Like most life-altering events in Texas, getting a divorce has tax consequences. Tax planning should play an important part in preparing for the divorce and negotiating property division, spousal support and other legal matters.
Almost by definition, the end of a marriage may be difficult under the best of circumstances. Some Texas residents may even find that the complexity of their divorce multiplies when they are dealing with a high-conflict spouse. However, there are ways to lower the aggression in a divorce and protect one's rights in Texas.
It is the policy of the State of Texas that children should be supported by the contributions of both of their parents. This means that even if the parents choose not to reside together with the children, they will each still be legally responsible for the financial support of their children. To this end, like most other states, Texas has established guidelines that use the incomes of each parent to determine what each"s share of the child support should be. Generally speaking, the parent with whom the child lives, known as the "custodial parent" (or sometimes, depending on the circumstances the "sole conservator" or "primary joint conservator,") will receive child support payments from the "noncustodial parent."
The divorce process can be challenging as emotions can run high and important concerns must be addressed. Important divorce-related issues include property division, child custody, child support and alimony which all may need to be resolved. While couples are strongly encouraged to reach agreements regarding these concerns themselves, they may face challenges doing so and the family law process can help.
Throughout the history of the United States, until recently, it had been assumed that the father in a family would be the one who goes out and earns money for the family while the mother stays home to take care of the children. Since the 1960's to 1970's however, our traditional gender roles and how a family operates has begun to evolve.
We all know how much is involved when you go through a divorce. It can undoubtedly seem overwhelming. You need to have alimony or spousal support determined, and if there are children from the marriage, you will also need to have child support and child custody determined. One common question that clients ask when entering into a divorce involves what will happen to the house.
Many divorces are contentious, with emotions running high and animosity playing a role in the decision-making process. This can lead to a lengthy and costly divorce for all parties involved. There are times, however, when both parties agree on most or all of the decisions to be made in the divorce. During these times, it may be possible to enter into a collaborative divorce.
Getting divorced can be tricky no matter how many assets you and your spouse may have. However, it can be particularly challenging for those with high-value assets. These assets range from real estate property to businesses.

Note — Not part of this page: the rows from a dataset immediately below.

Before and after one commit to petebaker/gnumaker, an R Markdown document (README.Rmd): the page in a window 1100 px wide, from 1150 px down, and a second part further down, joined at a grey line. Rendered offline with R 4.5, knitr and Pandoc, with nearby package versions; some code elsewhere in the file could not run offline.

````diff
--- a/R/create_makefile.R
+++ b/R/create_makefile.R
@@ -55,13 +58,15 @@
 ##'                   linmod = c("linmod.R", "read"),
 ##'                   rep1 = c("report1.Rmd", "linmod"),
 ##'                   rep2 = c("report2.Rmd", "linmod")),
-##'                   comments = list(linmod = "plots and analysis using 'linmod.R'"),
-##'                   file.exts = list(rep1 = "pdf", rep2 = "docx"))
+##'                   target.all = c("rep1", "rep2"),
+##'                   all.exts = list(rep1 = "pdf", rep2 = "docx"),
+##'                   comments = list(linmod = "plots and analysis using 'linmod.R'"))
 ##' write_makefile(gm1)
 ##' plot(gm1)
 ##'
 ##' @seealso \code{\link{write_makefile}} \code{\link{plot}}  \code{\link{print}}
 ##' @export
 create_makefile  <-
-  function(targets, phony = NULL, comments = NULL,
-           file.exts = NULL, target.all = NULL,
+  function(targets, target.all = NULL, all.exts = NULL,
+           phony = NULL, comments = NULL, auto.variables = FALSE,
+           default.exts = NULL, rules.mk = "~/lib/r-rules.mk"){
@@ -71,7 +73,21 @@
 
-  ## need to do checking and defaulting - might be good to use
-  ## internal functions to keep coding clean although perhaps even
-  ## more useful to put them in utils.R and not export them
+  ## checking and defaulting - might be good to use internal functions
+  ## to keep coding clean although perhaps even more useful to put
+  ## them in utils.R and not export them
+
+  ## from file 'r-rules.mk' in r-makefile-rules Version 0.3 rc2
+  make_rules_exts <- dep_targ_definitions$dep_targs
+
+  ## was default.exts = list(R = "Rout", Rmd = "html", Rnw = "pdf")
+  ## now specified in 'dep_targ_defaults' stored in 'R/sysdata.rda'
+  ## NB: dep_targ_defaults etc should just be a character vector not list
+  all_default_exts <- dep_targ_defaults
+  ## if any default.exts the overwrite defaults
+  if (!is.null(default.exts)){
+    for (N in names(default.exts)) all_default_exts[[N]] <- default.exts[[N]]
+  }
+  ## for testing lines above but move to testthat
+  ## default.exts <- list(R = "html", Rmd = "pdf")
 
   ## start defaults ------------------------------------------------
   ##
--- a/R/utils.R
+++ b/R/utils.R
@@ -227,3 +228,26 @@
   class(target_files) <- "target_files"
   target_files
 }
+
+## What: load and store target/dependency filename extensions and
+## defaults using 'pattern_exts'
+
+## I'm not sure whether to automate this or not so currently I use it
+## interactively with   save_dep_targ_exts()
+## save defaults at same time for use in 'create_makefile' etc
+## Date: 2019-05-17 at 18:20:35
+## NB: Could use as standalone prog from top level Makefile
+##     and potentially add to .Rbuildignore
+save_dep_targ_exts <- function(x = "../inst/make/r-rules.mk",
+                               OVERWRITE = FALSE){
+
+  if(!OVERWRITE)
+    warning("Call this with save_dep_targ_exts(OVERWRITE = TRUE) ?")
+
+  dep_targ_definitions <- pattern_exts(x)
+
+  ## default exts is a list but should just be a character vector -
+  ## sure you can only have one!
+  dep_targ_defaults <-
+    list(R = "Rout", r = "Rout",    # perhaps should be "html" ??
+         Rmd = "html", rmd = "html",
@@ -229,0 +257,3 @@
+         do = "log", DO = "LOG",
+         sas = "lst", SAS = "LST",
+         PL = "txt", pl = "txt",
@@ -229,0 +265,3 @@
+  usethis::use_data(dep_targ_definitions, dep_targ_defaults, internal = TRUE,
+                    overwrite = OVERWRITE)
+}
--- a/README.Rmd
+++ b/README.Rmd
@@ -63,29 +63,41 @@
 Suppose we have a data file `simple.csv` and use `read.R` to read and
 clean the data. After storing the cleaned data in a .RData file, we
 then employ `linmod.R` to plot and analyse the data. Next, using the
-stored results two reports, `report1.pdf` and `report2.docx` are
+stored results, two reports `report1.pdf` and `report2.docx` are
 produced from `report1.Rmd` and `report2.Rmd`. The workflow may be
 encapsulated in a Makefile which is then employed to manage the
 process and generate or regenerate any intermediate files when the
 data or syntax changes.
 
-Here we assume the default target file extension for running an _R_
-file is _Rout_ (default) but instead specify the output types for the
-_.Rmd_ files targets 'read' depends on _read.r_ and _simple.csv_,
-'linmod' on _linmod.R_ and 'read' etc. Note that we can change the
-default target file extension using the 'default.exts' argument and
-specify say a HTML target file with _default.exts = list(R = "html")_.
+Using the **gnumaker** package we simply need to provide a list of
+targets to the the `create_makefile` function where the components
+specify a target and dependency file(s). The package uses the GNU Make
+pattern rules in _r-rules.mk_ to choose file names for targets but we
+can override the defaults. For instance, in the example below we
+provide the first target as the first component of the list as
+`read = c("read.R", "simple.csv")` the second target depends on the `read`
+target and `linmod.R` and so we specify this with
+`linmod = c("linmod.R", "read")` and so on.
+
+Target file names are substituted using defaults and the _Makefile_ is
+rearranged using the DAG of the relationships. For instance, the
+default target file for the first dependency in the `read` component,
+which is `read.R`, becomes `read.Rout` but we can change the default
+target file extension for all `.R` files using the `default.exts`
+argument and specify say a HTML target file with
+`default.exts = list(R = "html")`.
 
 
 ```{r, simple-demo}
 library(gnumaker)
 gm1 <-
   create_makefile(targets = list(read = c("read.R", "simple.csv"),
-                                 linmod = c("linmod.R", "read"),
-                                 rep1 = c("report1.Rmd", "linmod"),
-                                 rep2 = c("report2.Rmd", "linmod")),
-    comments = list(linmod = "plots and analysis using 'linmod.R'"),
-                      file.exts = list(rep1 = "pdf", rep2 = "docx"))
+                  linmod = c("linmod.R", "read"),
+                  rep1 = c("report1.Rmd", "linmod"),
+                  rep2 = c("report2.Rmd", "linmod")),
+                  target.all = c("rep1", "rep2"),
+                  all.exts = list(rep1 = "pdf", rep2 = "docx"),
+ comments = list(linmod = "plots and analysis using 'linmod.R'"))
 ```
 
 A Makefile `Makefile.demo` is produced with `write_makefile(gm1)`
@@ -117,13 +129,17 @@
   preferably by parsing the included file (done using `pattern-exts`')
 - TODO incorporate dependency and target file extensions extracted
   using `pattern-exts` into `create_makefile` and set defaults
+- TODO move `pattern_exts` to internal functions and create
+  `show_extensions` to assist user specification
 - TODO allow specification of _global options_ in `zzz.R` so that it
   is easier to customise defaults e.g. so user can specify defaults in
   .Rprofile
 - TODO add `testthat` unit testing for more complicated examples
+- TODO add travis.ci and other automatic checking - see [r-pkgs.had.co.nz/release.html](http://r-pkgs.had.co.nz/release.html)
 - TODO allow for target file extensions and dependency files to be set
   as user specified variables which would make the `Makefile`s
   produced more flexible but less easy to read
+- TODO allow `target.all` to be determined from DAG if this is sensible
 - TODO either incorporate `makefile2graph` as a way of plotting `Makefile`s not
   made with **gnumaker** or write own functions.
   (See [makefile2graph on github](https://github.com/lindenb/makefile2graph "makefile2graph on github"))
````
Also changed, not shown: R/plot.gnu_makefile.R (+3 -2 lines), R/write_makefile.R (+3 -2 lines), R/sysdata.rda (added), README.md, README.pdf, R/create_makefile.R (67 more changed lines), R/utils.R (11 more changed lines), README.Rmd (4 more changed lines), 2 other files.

The divorce process is seldom easy for all parties involved. Each side generally has a view as to what they believe they deserve and are entitled to, and these views often vary widely between each divorcing spouse. One of the most heated decisions to be made during a divorce are decisions regarding children from the marriage such as child custody.
If you are married and own a business, did you know that if you dissolve your marriage your spouse may be entitled to half of your company? As Texas is a community property state, the law assumes you and your spouse each own 50 percent of all marital assets if you get a divorce. So, unless you take the steps necessary to protect your company, you may need to prepare yourself for the worst.